■ Work to complete
Find the lines of the listing that contain the string "time", and return them.

■ Material shown
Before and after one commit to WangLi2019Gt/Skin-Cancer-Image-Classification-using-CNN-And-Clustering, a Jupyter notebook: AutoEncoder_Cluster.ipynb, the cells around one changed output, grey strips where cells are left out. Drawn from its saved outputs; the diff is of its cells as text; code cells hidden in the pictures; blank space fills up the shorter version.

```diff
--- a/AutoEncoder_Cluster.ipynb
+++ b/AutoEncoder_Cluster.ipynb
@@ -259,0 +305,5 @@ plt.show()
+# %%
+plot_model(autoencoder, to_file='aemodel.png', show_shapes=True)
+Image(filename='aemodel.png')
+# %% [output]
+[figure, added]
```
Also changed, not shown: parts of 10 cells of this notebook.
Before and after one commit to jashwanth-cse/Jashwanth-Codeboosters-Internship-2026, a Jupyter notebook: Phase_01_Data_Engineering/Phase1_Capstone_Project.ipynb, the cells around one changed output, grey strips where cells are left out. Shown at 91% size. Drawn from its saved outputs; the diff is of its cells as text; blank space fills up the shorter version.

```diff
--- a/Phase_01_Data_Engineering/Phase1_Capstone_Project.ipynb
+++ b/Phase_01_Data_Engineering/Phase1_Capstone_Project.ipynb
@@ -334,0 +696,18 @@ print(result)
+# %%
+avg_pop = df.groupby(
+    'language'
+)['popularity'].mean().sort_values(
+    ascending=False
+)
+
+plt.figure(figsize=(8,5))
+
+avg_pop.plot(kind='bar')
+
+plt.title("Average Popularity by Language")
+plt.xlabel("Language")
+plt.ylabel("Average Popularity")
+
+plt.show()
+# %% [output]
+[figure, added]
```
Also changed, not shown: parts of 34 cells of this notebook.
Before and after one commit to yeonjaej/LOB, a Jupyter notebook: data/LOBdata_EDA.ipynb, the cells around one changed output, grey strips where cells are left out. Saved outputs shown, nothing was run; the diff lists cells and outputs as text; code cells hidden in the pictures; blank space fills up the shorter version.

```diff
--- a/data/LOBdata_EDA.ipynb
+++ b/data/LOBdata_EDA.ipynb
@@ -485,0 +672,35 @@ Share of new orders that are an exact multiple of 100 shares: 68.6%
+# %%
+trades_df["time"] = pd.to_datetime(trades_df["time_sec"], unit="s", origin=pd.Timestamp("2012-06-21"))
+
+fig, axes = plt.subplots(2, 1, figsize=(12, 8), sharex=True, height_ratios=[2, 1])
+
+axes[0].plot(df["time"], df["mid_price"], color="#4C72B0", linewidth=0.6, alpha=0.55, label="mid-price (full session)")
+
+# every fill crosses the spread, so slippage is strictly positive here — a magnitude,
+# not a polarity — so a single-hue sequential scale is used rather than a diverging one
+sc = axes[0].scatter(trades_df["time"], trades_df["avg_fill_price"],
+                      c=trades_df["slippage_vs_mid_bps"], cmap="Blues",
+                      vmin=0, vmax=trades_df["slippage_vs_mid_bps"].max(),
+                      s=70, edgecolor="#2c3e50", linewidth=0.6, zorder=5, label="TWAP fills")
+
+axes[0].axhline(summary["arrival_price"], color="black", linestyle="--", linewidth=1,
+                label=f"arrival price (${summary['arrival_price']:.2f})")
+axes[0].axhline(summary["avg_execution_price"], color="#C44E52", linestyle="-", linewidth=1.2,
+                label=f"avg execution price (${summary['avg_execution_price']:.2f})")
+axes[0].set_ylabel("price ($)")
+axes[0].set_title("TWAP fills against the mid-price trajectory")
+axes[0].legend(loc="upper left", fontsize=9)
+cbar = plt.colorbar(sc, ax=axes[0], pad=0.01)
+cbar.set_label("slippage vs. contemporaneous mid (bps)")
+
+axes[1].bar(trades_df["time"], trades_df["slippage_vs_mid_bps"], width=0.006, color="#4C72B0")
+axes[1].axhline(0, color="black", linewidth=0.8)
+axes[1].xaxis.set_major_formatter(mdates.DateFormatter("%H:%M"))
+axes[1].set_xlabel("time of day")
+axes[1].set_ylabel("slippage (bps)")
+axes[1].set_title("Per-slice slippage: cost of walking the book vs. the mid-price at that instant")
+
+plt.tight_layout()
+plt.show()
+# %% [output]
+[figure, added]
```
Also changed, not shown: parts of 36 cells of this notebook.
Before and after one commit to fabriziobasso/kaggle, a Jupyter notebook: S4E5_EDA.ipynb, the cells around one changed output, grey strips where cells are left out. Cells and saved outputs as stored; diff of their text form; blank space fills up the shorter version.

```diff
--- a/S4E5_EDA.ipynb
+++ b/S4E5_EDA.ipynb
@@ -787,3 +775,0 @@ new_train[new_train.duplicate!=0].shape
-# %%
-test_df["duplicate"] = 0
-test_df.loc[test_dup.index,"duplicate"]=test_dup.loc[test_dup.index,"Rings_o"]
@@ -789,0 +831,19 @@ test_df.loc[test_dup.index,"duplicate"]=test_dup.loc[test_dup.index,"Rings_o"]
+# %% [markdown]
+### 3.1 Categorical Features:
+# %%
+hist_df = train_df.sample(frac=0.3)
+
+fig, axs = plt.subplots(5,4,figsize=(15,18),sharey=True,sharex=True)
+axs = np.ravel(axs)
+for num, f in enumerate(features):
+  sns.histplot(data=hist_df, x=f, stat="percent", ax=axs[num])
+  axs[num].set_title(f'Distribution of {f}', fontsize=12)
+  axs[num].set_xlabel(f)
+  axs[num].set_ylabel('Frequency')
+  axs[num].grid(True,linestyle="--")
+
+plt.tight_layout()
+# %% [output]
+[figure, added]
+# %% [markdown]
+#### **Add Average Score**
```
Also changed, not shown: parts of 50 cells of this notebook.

■ The answer
+trades_df["time"] = pd.to_datetime(trades_df["time_sec"], unit="s", origin=pd.Timestamp("2012-06-21"))
+axes[0].plot(df["time"], df["mid_price"], color="#4C72B0", linewidth=0.6, alpha=0.55, label="mid-price (full session)")
+sc = axes[0].scatter(trades_df["time"], trades_df["avg_fill_price"],
+axes[1].bar(trades_df["time"], trades_df["slippage_vs_mid_bps"], width=0.006, color="#4C72B0")
+axes[1].set_xlabel("time of day")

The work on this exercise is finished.